WHAT IS NEEDED: What you return should be the lines of the data containing "import", each in full.

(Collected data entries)
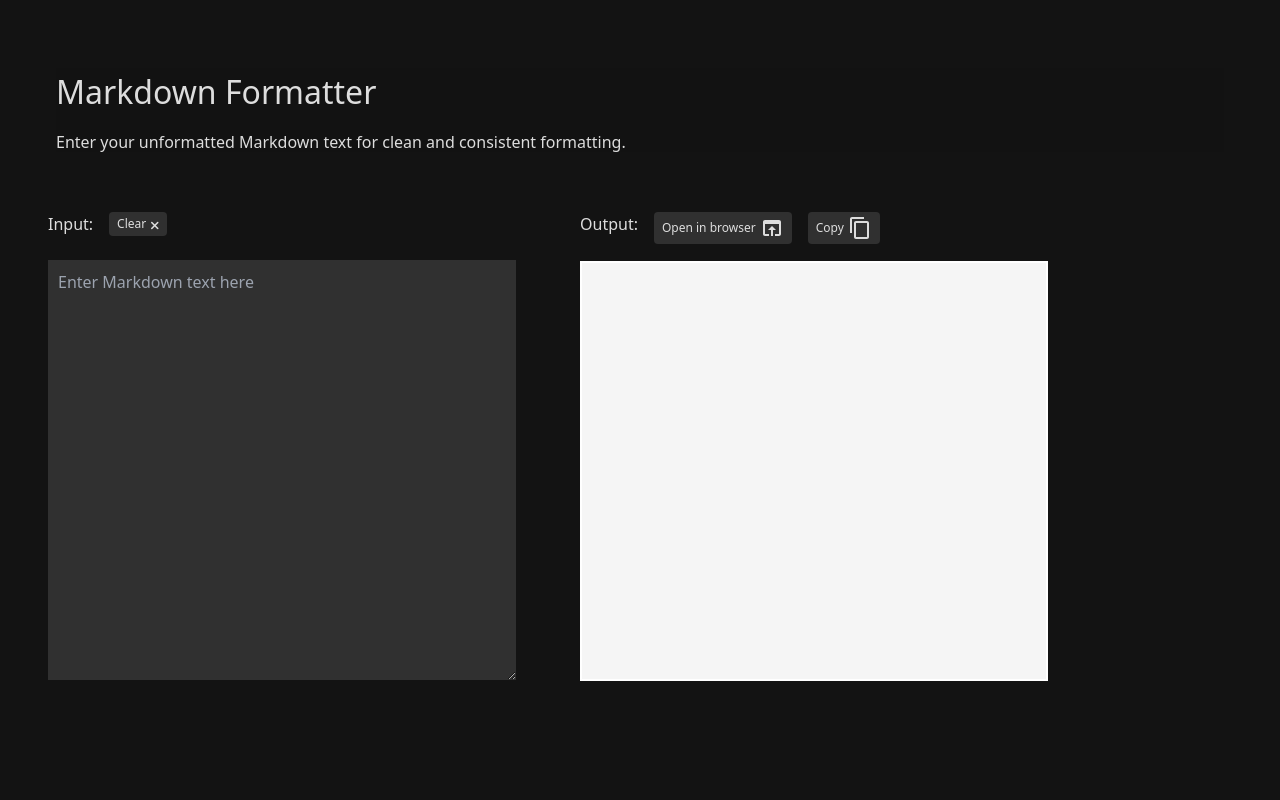
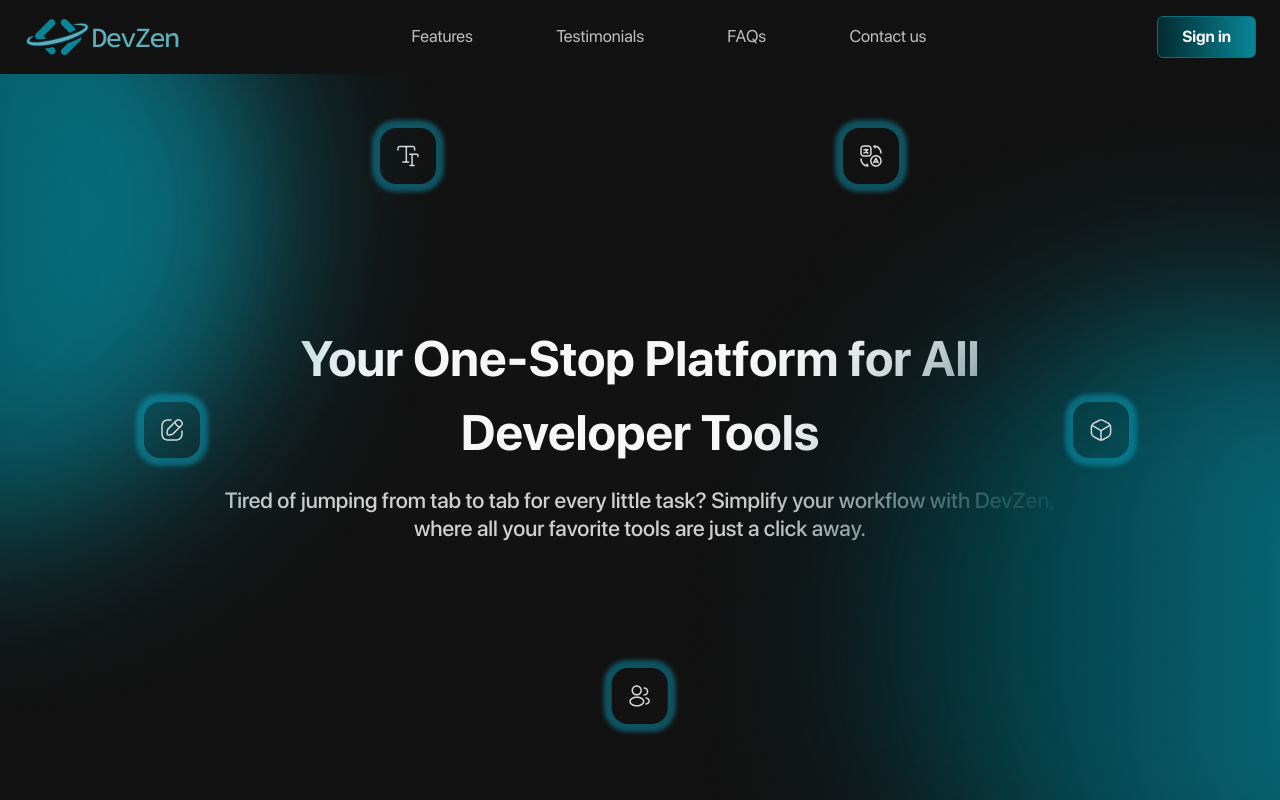
Before and after one commit to GitHub-Campus-Experts-Unilag/DevzenFrontend, a React (Vite) app: page / in a window 1280 px wide. Shown: the top 800 px of the page. Built offline with nearby package versions, Linux system fonts and the light colour scheme.

Commit message:
closes #18 markdown formatter

```diff
--- a/src/App.tsx
+++ b/src/App.tsx
@@ -2,16 +2,16 @@ import { RouterProvider } from "react-router-dom";
 import { router } from "./routes";
 import './App.css'
 
-import NumberBaseConverter from "./components/converters/NumberBaseConverter";
-import MarkdownFormatter from "./components/converters/MarkdownFormatter";
+//import NumberBaseConverter from "./components/converters/NumberBaseConverter";
+//import MarkdownFormatter from "./components/converters/MarkdownFormatter";
 function App() {
   return (
     <div>
-      <MarkdownFormatter/>
+      <RouterProvider router={router} />
     </div>
   )
 }
 
-{/* <RouterProvider router={router} /> */}
+{/*  */}
 
 export default App
```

EXERCISE SOLUTION:
@@ -2,16 +2,16 @@ import { RouterProvider } from "react-router-dom";
 import { router } from "./routes";
 import './App.css'
-import NumberBaseConverter from "./components/converters/NumberBaseConverter";
-import MarkdownFormatter from "./components/converters/MarkdownFormatter";
+//import NumberBaseConverter from "./components/converters/NumberBaseConverter";
+//import MarkdownFormatter from "./components/converters/MarkdownFormatter";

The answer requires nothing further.